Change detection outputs
--- --- ---

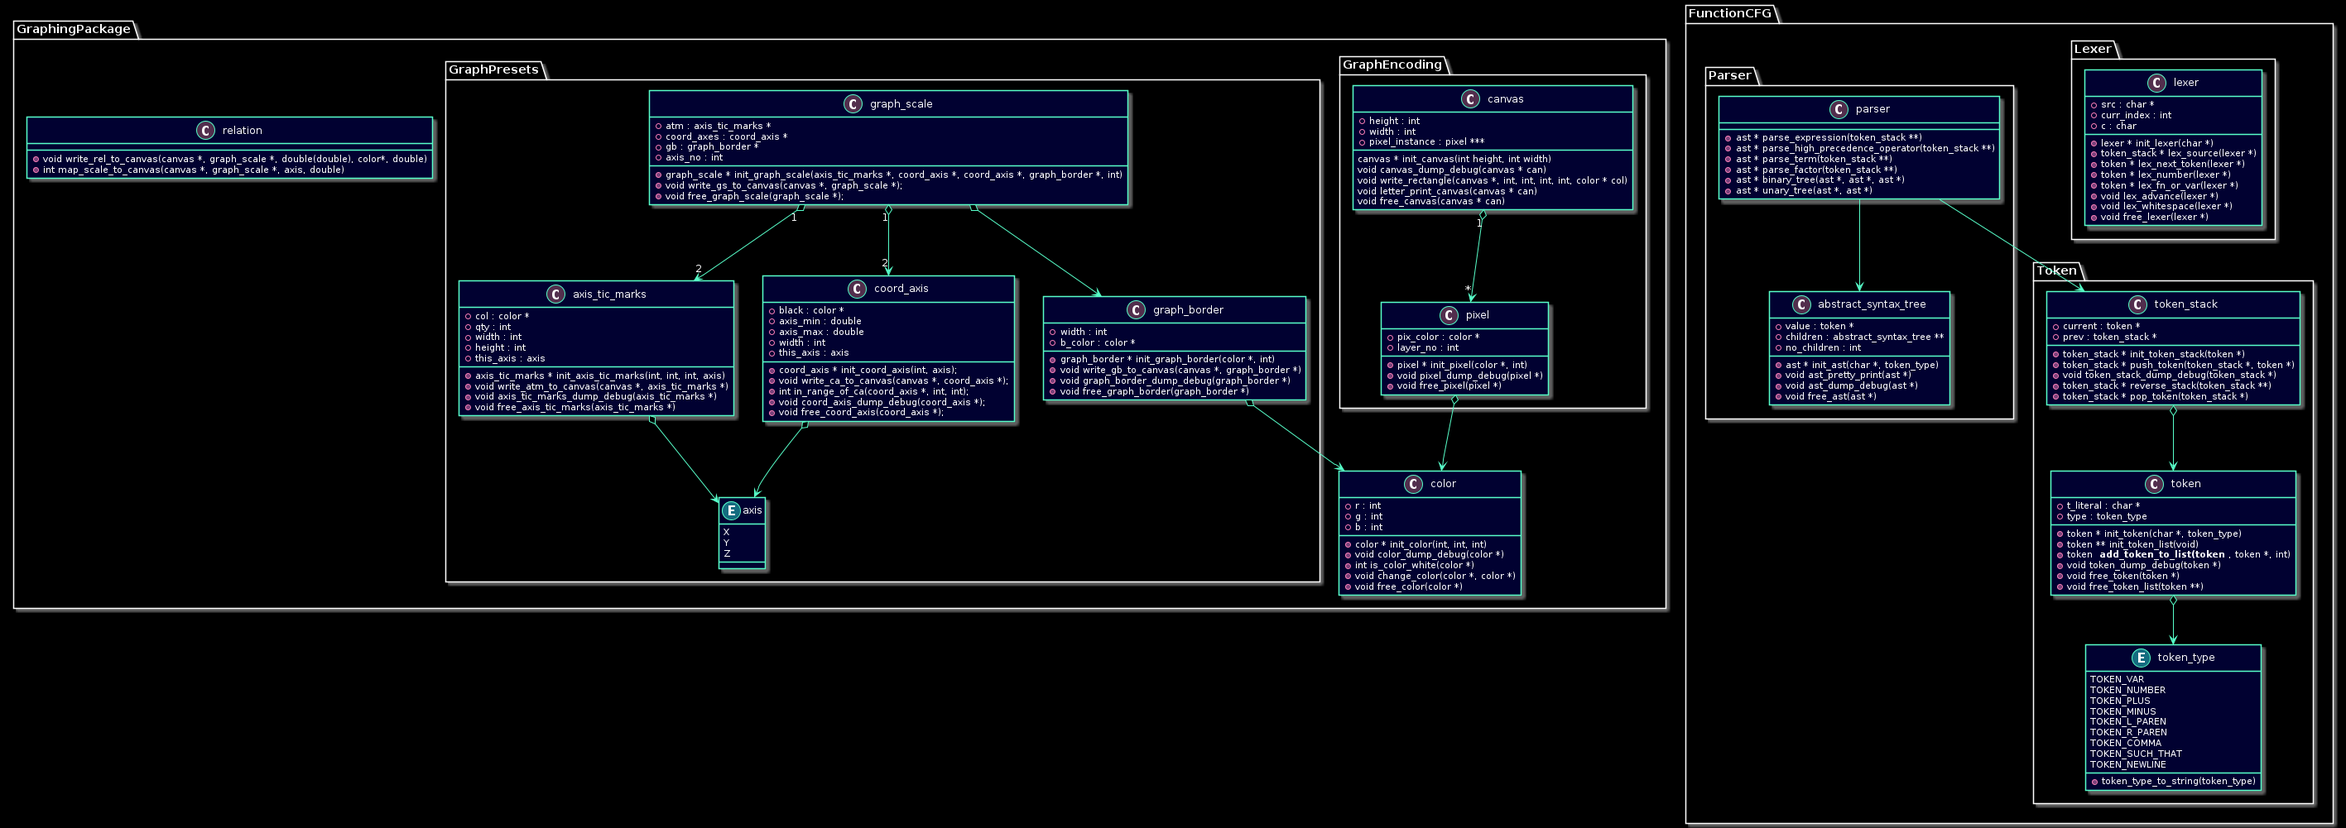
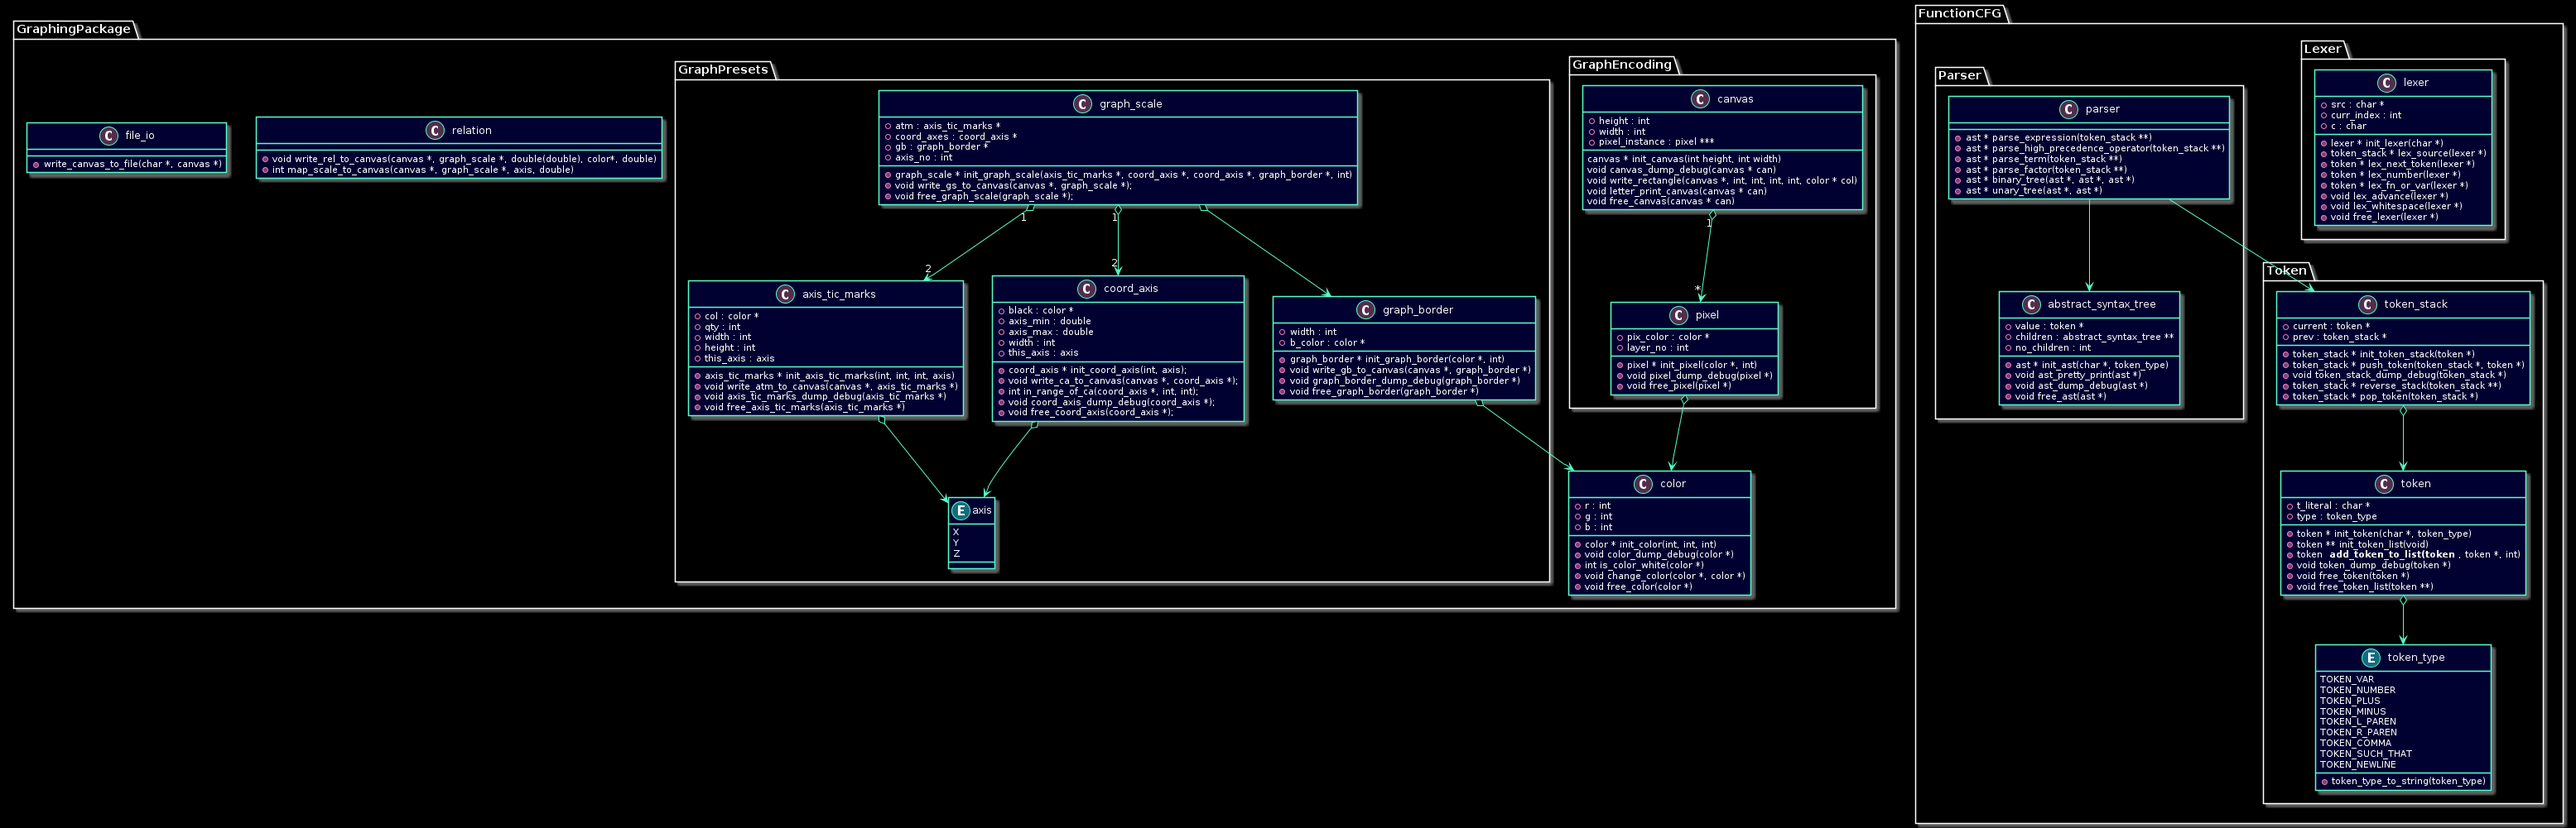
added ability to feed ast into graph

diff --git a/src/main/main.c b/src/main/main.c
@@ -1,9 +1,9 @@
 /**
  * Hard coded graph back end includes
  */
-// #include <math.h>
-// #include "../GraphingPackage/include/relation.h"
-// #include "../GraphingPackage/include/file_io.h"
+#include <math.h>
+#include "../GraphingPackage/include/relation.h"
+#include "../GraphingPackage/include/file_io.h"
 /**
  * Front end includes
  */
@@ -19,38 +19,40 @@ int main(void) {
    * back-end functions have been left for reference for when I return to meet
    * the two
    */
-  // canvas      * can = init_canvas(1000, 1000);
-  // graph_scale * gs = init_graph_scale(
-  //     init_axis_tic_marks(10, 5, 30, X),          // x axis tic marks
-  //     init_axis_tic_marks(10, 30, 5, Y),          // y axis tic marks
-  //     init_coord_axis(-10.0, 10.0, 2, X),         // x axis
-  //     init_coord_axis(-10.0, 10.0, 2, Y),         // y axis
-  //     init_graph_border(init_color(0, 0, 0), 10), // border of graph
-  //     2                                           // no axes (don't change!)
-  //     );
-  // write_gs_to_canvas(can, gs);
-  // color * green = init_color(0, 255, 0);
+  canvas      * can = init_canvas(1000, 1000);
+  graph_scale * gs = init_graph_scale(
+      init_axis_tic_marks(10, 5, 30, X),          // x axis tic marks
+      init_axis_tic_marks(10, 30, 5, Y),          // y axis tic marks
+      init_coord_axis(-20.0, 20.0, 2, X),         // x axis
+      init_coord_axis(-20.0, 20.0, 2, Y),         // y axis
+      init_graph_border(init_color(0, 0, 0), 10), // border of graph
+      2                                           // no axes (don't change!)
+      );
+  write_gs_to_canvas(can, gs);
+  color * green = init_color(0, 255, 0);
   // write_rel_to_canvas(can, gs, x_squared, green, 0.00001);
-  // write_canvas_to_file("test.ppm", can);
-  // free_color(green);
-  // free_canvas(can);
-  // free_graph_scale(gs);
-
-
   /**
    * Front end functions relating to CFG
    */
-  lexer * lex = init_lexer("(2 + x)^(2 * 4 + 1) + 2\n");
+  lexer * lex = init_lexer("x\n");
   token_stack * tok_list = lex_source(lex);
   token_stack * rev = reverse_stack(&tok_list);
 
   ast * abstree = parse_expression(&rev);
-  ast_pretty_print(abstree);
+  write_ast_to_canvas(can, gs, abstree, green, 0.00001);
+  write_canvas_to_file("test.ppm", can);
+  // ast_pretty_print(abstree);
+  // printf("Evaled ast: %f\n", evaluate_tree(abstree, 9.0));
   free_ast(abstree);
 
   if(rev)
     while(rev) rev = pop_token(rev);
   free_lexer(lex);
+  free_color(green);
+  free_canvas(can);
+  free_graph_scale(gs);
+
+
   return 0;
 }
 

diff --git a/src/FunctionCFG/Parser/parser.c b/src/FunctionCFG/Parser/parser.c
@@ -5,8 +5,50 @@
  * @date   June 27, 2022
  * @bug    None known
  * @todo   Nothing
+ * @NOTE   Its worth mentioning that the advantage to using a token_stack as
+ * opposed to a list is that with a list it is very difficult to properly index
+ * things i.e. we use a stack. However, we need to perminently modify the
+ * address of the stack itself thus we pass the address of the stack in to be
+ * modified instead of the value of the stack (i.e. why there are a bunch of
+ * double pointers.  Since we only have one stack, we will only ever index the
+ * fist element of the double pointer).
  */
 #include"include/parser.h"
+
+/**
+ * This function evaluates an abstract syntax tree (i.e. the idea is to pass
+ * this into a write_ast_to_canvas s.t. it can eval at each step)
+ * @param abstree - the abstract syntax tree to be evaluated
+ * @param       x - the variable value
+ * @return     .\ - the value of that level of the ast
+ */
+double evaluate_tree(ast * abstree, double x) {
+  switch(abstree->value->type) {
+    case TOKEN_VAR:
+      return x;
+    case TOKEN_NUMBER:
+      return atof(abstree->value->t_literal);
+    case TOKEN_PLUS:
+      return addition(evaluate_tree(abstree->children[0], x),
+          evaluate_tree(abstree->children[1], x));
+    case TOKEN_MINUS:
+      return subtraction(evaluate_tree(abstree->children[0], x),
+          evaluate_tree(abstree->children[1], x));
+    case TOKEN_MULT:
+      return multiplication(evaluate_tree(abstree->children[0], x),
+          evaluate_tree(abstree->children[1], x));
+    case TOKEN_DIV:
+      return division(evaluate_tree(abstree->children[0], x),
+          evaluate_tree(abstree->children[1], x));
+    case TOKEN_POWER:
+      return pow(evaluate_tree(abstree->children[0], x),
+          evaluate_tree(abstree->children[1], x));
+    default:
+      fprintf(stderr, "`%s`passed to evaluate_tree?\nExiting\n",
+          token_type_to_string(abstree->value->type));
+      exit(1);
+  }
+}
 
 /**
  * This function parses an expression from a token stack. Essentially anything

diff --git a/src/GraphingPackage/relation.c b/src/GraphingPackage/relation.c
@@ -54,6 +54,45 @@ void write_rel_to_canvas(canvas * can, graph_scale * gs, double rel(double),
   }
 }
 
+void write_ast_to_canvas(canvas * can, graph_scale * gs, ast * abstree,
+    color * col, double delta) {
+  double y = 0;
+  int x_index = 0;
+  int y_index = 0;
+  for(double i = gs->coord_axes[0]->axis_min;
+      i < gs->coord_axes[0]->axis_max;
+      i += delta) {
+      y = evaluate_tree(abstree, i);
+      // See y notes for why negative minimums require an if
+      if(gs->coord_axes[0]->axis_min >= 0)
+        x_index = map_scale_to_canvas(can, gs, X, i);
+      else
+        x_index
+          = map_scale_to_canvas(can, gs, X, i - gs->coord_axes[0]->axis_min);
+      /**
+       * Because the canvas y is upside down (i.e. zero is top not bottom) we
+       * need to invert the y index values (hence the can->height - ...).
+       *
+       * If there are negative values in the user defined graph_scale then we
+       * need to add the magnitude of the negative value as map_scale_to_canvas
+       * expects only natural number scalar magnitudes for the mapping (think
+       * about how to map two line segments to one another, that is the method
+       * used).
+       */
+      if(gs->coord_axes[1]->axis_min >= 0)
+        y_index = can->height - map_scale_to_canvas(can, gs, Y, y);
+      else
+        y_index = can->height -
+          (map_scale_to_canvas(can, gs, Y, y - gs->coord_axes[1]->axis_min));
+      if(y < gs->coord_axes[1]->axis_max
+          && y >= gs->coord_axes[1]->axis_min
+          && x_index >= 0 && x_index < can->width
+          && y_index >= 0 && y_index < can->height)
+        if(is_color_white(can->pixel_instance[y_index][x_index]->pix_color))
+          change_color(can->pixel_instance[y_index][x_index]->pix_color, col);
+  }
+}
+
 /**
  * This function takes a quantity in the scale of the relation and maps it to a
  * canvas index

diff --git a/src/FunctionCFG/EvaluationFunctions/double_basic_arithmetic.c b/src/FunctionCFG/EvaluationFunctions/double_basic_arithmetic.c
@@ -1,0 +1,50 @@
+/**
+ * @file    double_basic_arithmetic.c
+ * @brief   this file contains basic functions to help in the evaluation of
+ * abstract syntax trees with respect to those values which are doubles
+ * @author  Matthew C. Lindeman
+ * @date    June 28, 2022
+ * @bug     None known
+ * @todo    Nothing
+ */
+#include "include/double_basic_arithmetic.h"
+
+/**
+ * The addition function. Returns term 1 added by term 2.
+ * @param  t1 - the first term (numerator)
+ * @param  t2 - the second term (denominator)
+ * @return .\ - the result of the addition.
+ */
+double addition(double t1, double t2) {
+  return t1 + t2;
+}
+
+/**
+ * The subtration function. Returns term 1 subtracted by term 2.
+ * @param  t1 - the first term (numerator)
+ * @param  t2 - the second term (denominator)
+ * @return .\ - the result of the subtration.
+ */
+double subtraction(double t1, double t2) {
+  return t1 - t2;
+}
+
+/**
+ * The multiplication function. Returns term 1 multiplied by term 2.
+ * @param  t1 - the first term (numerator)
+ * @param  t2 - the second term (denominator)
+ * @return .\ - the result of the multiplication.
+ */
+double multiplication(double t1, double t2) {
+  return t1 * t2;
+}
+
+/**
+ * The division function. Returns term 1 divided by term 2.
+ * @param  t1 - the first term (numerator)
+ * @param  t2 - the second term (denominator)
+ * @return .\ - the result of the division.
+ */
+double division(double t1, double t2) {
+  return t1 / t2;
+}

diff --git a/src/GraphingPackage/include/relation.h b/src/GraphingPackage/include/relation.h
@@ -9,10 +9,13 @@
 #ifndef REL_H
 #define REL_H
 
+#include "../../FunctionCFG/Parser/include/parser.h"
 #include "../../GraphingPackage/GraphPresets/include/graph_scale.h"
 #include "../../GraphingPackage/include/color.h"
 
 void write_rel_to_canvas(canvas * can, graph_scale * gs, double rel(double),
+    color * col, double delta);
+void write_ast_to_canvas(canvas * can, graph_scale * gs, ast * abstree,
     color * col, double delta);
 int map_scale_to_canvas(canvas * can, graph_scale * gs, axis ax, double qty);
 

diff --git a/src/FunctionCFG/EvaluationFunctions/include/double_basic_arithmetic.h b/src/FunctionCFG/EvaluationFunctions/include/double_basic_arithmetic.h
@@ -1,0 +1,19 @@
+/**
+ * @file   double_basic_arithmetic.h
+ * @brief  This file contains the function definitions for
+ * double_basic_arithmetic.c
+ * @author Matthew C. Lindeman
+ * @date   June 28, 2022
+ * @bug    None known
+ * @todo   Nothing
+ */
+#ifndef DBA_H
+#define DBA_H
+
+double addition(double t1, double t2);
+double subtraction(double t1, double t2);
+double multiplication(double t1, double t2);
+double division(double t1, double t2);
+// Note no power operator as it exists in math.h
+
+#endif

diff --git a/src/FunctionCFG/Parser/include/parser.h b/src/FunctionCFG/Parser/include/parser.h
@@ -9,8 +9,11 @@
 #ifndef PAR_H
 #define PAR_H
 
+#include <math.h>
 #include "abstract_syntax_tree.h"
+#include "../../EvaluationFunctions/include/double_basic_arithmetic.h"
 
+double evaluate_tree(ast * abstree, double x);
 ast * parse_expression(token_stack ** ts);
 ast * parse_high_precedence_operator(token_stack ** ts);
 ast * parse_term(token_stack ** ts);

--- --- ---

_Required action_
Return from the data every line that holds "green".

_Task output_
-  // color * green = init_color(0, 255, 0);
+  color * green = init_color(0, 255, 0);
   // write_rel_to_canvas(can, gs, x_squared, green, 0.00001);
-  // free_color(green);
+  write_ast_to_canvas(can, gs, abstree, green, 0.00001);
+  free_color(green);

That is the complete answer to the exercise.